United States President Joe Biden has conveyed his support for a ceasefire after increased pressure from activists and his own Democratic Party over Israel’s continued bombardment on Gaza.

In a statement on Monday, the White House said Biden “expressed his support for a ceasefire and discussed US engagement with Egypt and other partners towards that end” in a phone call with Israeli caretaker Prime Minister Benjamin Netanyahu.

“The President reiterated his firm support for Israel’s right to defend itself against indiscriminate rocket attacks,” the statement read.




A day earlier, Netanyahu had said the Israeli military offensive on Gaza would continue “full force”; Israeli air raids on the Gaza Strip since May 10 have killed more than 212 people, including 61 children, according to Gaza’s Ministry of Health.

Tens of thousands of Palestinians have been displaced by Israeli bombings, which began on May 10 after rockets were launched from Gaza towards Israel.

Hamas, the Palestinian faction that governs the blockaded Palestinian territory, said the rockets were fired in retaliation for the forced expulsions of Palestinians from occupied East Jerusalem and Israeli attacks on Al-Aqsa Mosque.



Biden “welcomed efforts to address inter-communal violence and to bring calm to Jerusalem” and “encouraged Israel to make every effort to ensure the protection of innocent civilians”, the White House readout of the call with Netanyahu said.

Since the fighting erupted, Biden and his administration’s top officials have publicly supported Israel unequivocally, while insisting that they were working through diplomatic and military channels to try to de-escalate the violence.

On Sunday the United States for the third time blocked a a UN statement condemning Israel for its deadly military offensive in Gaza. READ.

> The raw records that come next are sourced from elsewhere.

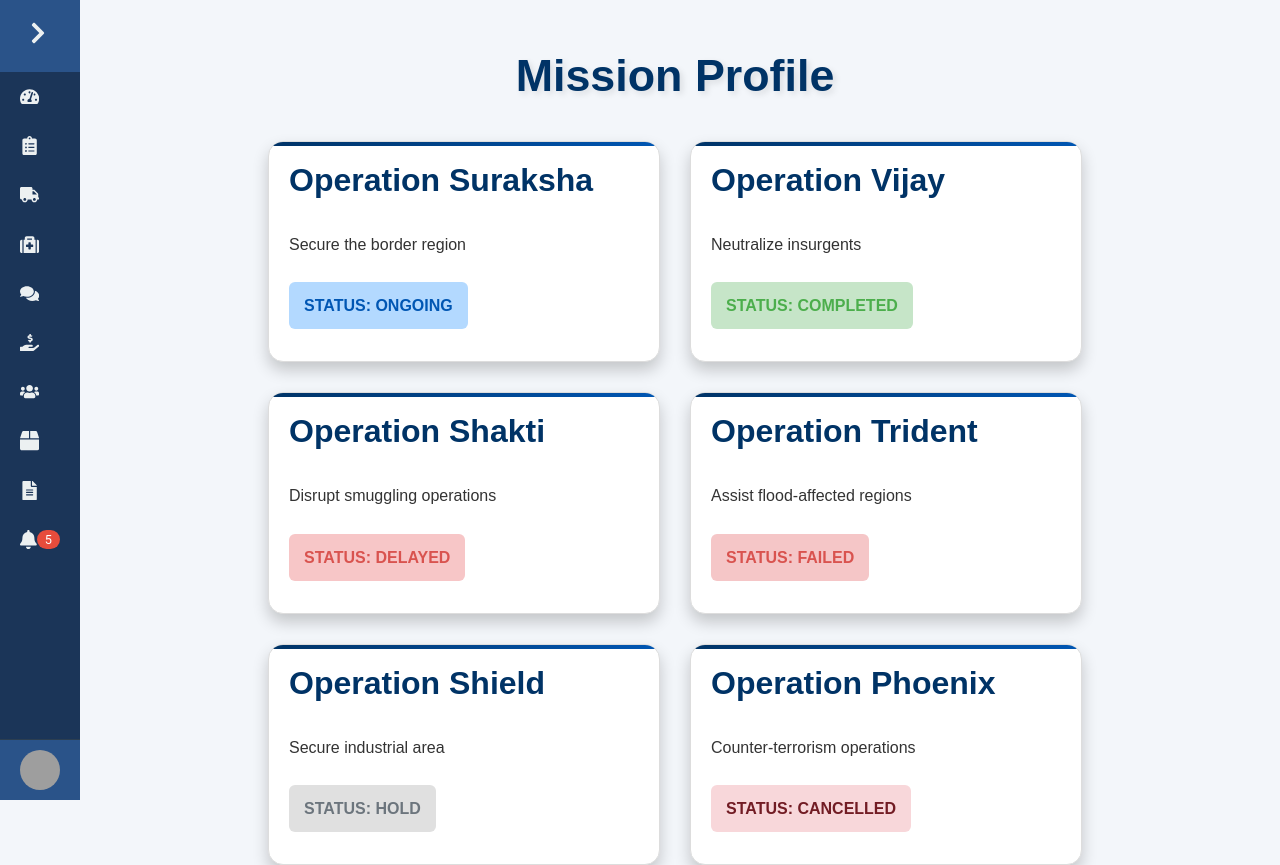
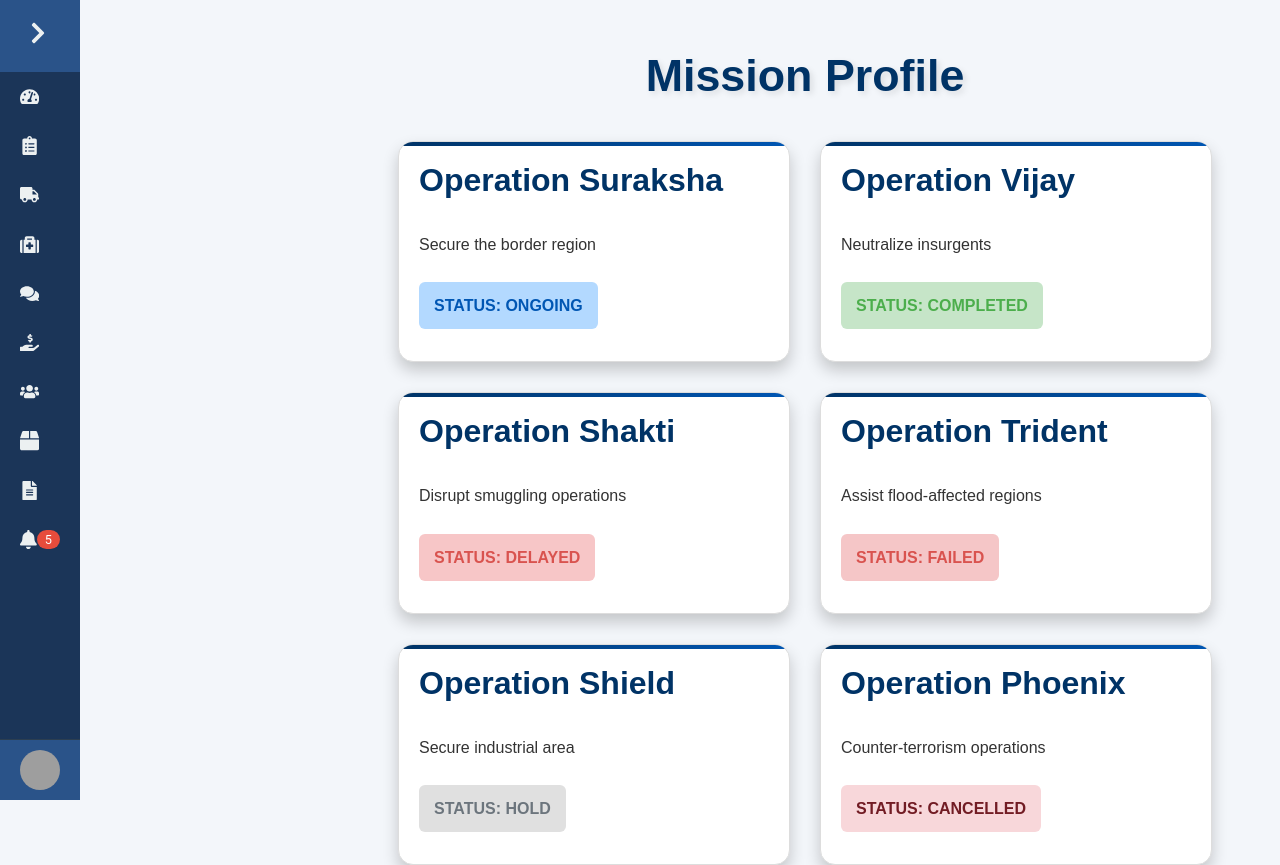
Before and after one commit to sarthakkarora/CRPF-PORTAL, a React (Create React App) app: page /mission-profile in a window 1280 px wide. Shown: the top 865 px of the page. Built offline with nearby package versions, Linux system fonts and the light colour scheme; grey boxes are pictures that could not be loaded.

Commit message:
Update MissionProfile.css

```diff
--- a/src/components/MissionProfile.css
+++ b/src/components/MissionProfile.css
@@ -2,7 +2,7 @@
   padding: 20px;
   font-family: 'Arial', sans-serif;
   color: #333;
-  margin-left: 60px;
+  margin-left: 320px;
   min-height: 100vh;
 }
 
```
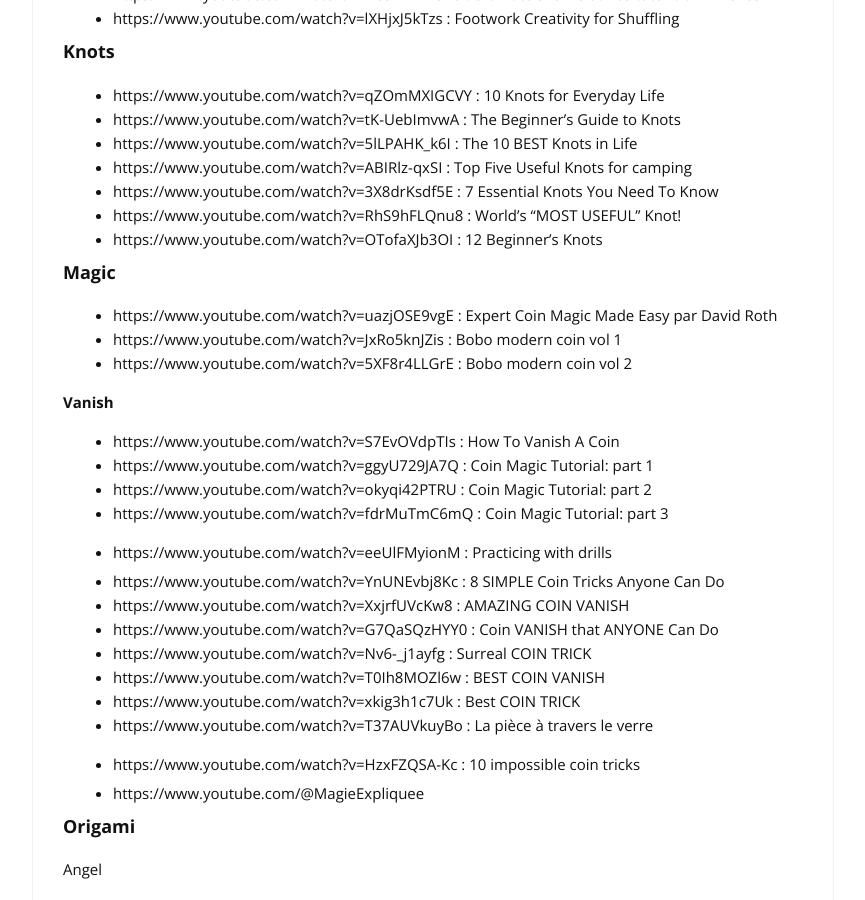
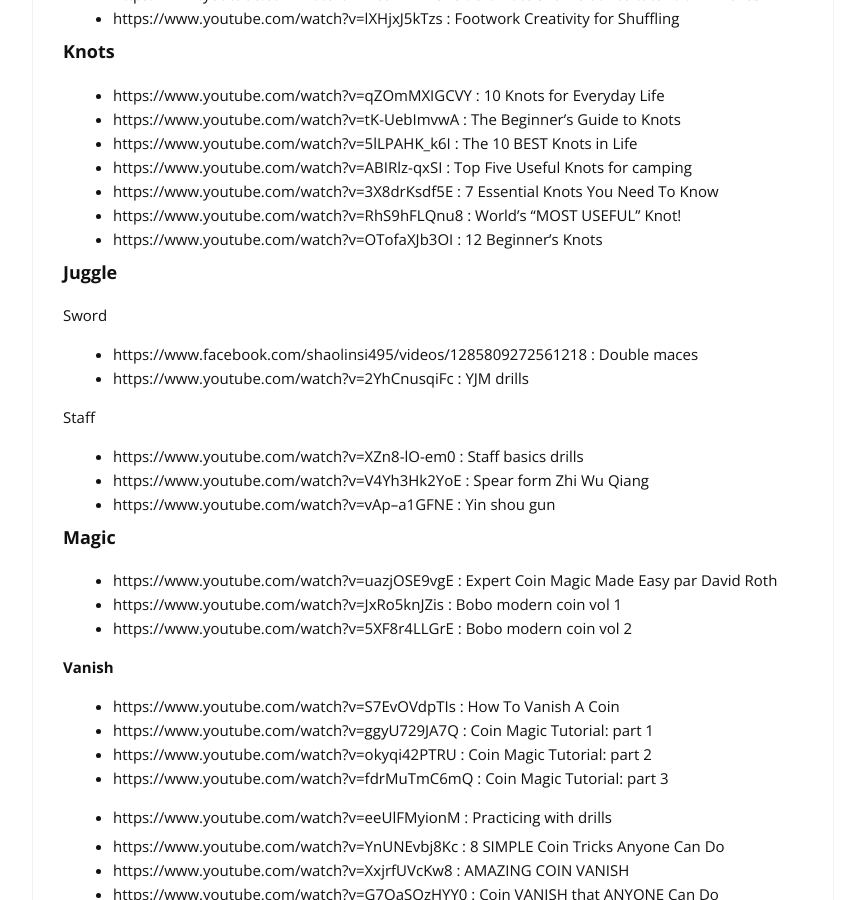
Before and after one commit to cylmat/cylmat.github.io, a Jekyll site: the page built from _pages/tricks.md, in a window 1280 px wide and 900 px high, scrolled down 1079 px. Shown: the whole window, without its empty margins (207-1072 px from the left). Built offline with Jekyll 4.4.1, drawn with Linux system fonts in a browser that asks for light colours; nearby versions of some CDN libraries.

Commit message:
Update tricks.md

```diff
--- a/_pages/tricks.md
+++ b/_pages/tricks.md
@@ -45,6 +45,17 @@
 - https://www.youtube.com/watch?v=3X8drKsdf5E : 7 Essential Knots You Need To Know
 - https://www.youtube.com/watch?v=RhS9hFLQnu8 : World’s “MOST USEFUL” Knot!
 - https://www.youtube.com/watch?v=OTofaXJb3OI : 12 Beginner's Knots
+
+### Juggle
+
+Sword
+- https://www.facebook.com/shaolinsi495/videos/1285809272561218 : Double maces
+- https://www.youtube.com/watch?v=2YhCnusqiFc : YJM drills
+
+Staff
+- https://www.youtube.com/watch?v=XZn8-lO-em0 : Staff basics drills
+- https://www.youtube.com/watch?v=V4Yh3Hk2YoE : Spear form Zhi Wu Qiang
+- https://www.youtube.com/watch?v=vAp--a1GFNE : Yin shou gun
 
 ### Magic
 
```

US Army General Mark Milley warned on Monday of potential destabilisation beyond the Gaza Strip from continued fighting. “It’s in no one’s interest to continue fighting,” Milley told reporters shortly before landing in Brussels for talks with NATO allies.

“My assessment is that you risk broader destabilisation, and you risk a whole series of negative consequences if the fighting continues,” Milley said. “De-escalation is a smart course of action at this point for all parties concerned.”

Meanwhile, a group of 25 Democratic senators signed a public letter to Biden during the weekend calling for an immediate ceasefire.

As the Palestinian death toll continued to rise in Gaza on Monday, Democratic Senate Majority leader Chuck Schumer, who has traditionally been a staunch defender of Israel, also called for a ceasefire.